Determine how many lines of the entries contain "image". Reply with that number alone.

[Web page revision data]
::::
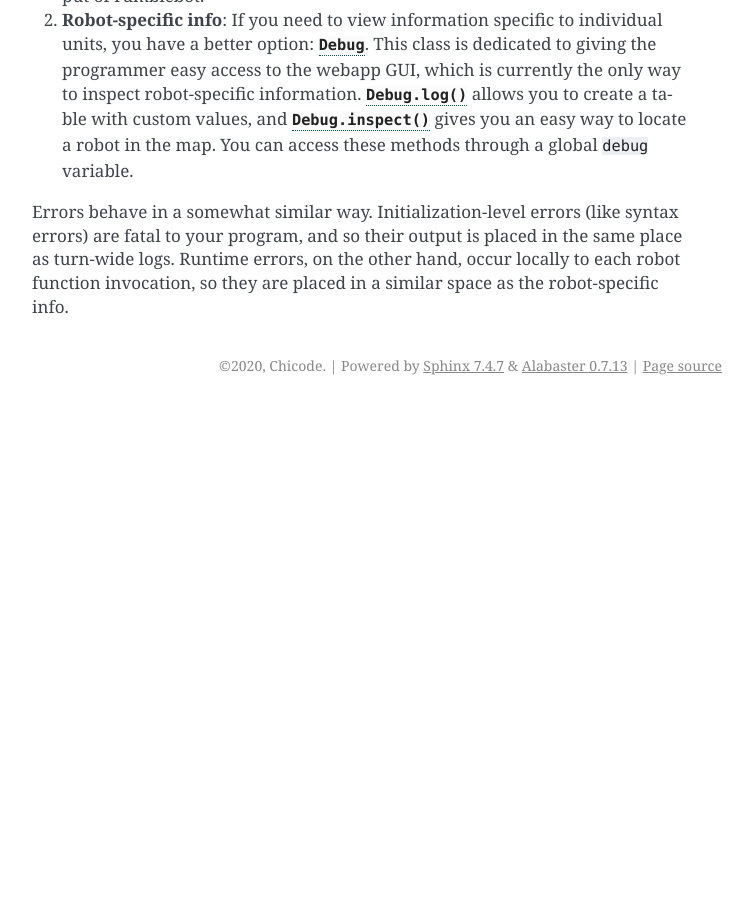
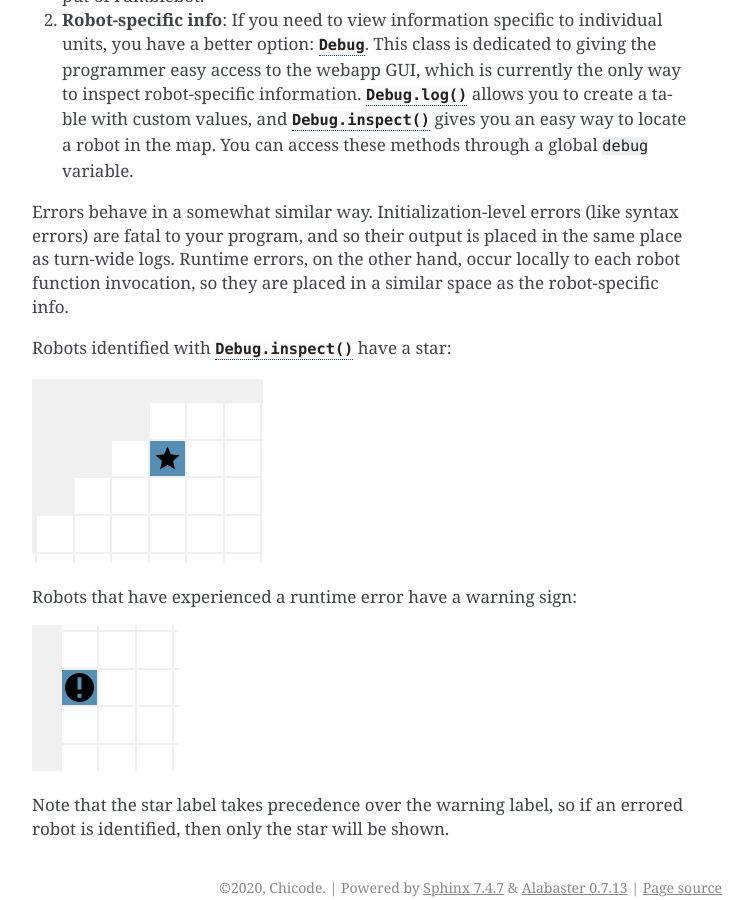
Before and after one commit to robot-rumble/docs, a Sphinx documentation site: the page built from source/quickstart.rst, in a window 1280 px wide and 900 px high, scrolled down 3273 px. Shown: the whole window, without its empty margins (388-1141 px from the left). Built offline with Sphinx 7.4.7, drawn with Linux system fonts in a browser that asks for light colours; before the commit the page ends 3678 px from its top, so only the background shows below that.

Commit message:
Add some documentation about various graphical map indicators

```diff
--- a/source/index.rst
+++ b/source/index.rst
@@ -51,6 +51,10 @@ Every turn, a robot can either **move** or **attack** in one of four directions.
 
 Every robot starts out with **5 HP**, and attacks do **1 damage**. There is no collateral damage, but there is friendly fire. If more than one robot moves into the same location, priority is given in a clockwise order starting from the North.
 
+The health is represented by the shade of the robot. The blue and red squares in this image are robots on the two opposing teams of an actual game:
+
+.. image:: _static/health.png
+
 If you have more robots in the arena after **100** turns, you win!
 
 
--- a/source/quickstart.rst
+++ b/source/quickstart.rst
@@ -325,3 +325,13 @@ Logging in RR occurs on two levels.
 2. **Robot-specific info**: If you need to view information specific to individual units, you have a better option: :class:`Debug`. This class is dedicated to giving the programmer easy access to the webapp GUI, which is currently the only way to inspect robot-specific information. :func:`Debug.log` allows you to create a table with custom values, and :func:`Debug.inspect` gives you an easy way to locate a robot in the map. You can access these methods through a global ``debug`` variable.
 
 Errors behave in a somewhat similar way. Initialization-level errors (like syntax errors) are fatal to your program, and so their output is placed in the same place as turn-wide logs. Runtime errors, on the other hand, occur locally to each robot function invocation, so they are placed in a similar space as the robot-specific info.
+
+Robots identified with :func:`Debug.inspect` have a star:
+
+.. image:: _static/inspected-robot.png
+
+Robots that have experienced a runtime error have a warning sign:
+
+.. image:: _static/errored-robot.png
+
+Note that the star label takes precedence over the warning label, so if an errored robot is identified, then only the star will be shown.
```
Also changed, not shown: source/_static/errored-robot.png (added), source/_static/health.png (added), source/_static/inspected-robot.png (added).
::::
◆ Solution to this exercise ◆
4